Mobile Phone Testing: iPhone vs Android Testing
The fasting growing area within software testing is the mobile app domain. Applications developed for mobile platforms such as Apple's marketing leading iPhone and also the less popular Android platform are being tested using the same methodology that was used earlier for desktop and web based applications.
There are companies which spend tens of thousands of dollars for mobile app testing projects. This is not only due to the fact that the mobile domain is ever increasing and so companies are feeling the need to contribute, but also due to the sensitivity of data which is a critical factor in the success of any mobile app. People whose data gets stolen or robbed from mobile applications are very unlikely to give it another try, as the data can pertain to personal information with respect to the customer.
For iPhone and iPad applications, we find that the audience tends to be in the young 20s or early 30s. As iPhone applications are primarily related to multimedia, we expect that the graphics will be given a severe and thorough testing. The user in these kinds of applications is generally concerned with what he/she experiences on the screen, with respect to 'viewing pleasure'.
For android applications there is a certain level of 'maturity' or advancement which is also related to the category of audience which uses it. Android apps are commonly used by people who belong to the executive category, and so the applications tend to be more towards the business side of things. For example; business evaluation applications or CRM (customer relationship management), we find that even though they are available on almost all the platforms, they are most commonly used in the android applications. Also, since android apps have more stability to them (no disrespect to iPhone apps), the business people tend to be more comfortable using it. Also since android is open source it makes it that much easier and compatible to be employed for business purposes. Also, we find that the bulk of android applications, users will typically use them as they are easily transferred to other devices, its blue tooth compatibility is also a plus.

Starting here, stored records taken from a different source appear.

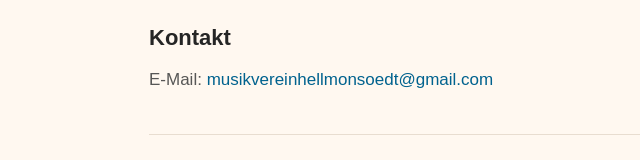
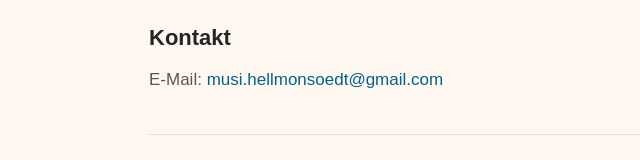
Before and after one commit to alinanie/musikverein, a Next.js app: page /impressum in a window 1280 px wide. Shown: the part 567-727 px from the top of the page, without its empty margins (131-771 px from the left). Built offline with nearby package versions, Linux system fonts and the light colour scheme; a web font is replaced by a local one.

Commit message:
Ändere Kontakt-E-Mail im Impressum
- Alte E-Mail: musikvereinhellmonsoedt@gmail.com
- Neue E-Mail: musi.hellmonsoedt@gmail.com

Co-Authored-By: Claude Haiku 4.5 <noreply@anthropic.com>

```diff
--- a/app/impressum/page.tsx
+++ b/app/impressum/page.tsx
@@ -46,8 +46,8 @@ export default function Impressum() {
             <h2 className="text-[22px] font-bold mb-3 font-[family-name:var(--font-palanquin)]">Kontakt</h2>
             <p className="text-[17px] leading-relaxed text-[#575756]">
               E-Mail:{" "}
-              <a href="mailto:musikvereinhellmonsoedt@gmail.com" className="text-[#00628e] hover:underline">
-                musikvereinhellmonsoedt@gmail.com
+              <a href="mailto:musi.hellmonsoedt@gmail.com" className="text-[#00628e] hover:underline">
+                musi.hellmonsoedt@gmail.com
               </a>
             </p>
           </section>
```
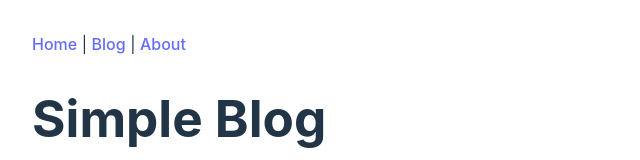
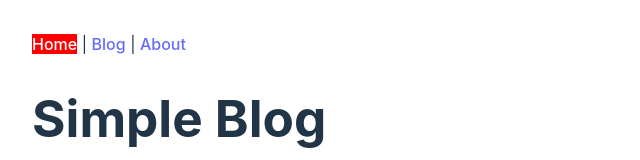
Before and after one commit to pepbritisnasetiawan/react-fundamental-CP, a React (Vite) app: page / in a window 1280 px wide. Shown: the top 160 px of the page, without its empty margins (0-640 px from the left). Built offline with nearby package versions, Linux system fonts and the light colour scheme.

Commit message:
Dinamic style untuk navlink

```diff
--- /dev/null
+++ b/src/components/ErrorPage.jsx
@@ -0,0 +1,10 @@
+/* eslint-disable no-unused-vars */
+import { useRouteError } from 'react-router-dom';
+
+function ErrorPage() {
+  const error = useRouteError();
+
+  return <div>Wait, Ada Error nih!!</div>;
+}
+
+export default ErrorPage;
--- a/src/layouts/RootLayout.jsx
+++ b/src/layouts/RootLayout.jsx
@@ -1,10 +1,35 @@
-import { Link, Outlet } from 'react-router-dom';
+import { NavLink, Outlet } from 'react-router-dom';
+import '../styles/index.css';
 
 function RootLayout() {
   return (
     <>
-      <Link to="/">Home</Link> | <Link to="/blog">Blog</Link> |{' '}
-      <Link to="/about">About</Link>
+      <NavLink
+        className={({ isActive, isPending }) =>
+          isActive ? 'active' : isPending ? 'pending' : ''
+        }
+        to="/"
+      >
+        Home
+      </NavLink>{' '}
+      |{' '}
+      <NavLink
+        className={({ isActive, isPending }) =>
+          isActive ? 'active' : isPending ? 'pending' : ''
+        }
+        to="/blog"
+      >
+        Blog
+      </NavLink>{' '}
+      |{' '}
+      <NavLink
+        className={({ isActive, isPending }) =>
+          isActive ? 'active' : isPending ? 'pending' : ''
+        }
+        to="/about"
+      >
+        About
+      </NavLink>
       <p />
       <Outlet />
     </>
--- a/src/routers/index.jsx
+++ b/src/routers/index.jsx
@@ -6,12 +6,14 @@ import About from '../pages/About';
 import Blog from '../pages/blogs';
 import Post from '../pages/blogs/_id';
 
+import ErrorPage from '../components/ErrorPage';
 import { posts, postById } from '../apis/loader';
 
 export const router = createBrowserRouter([
   {
     path: '/',
     element: <RootLayout />,
+    errorElement: <ErrorPage />,
     children: [
       {
         path: '/',
--- /dev/null
+++ b/src/styles/index.css
@@ -0,0 +1,4 @@
+.active {
+    background-color: red;
+    color: white;
+}
```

An interesting point to be noted, is that even though the platforms might be vastly different, for example the iPhone and Android platforms; the testing theory still remains the same. The overall picture is still the same, even though the domain has changed. The application flow has to be understood, the business requirements reviewed and the happy scenarios executed for the application, be it mobile domain or web domain or any other domain for that matter. There could be arguments that iPhone app testing is easier or iPad app testing is harder, or for that matter, Android app testing is easier but essentially they are different facets of the same domain. If we can understand and develop skills in web based testing it will also work in mobile apps testing.
Author: James S Clark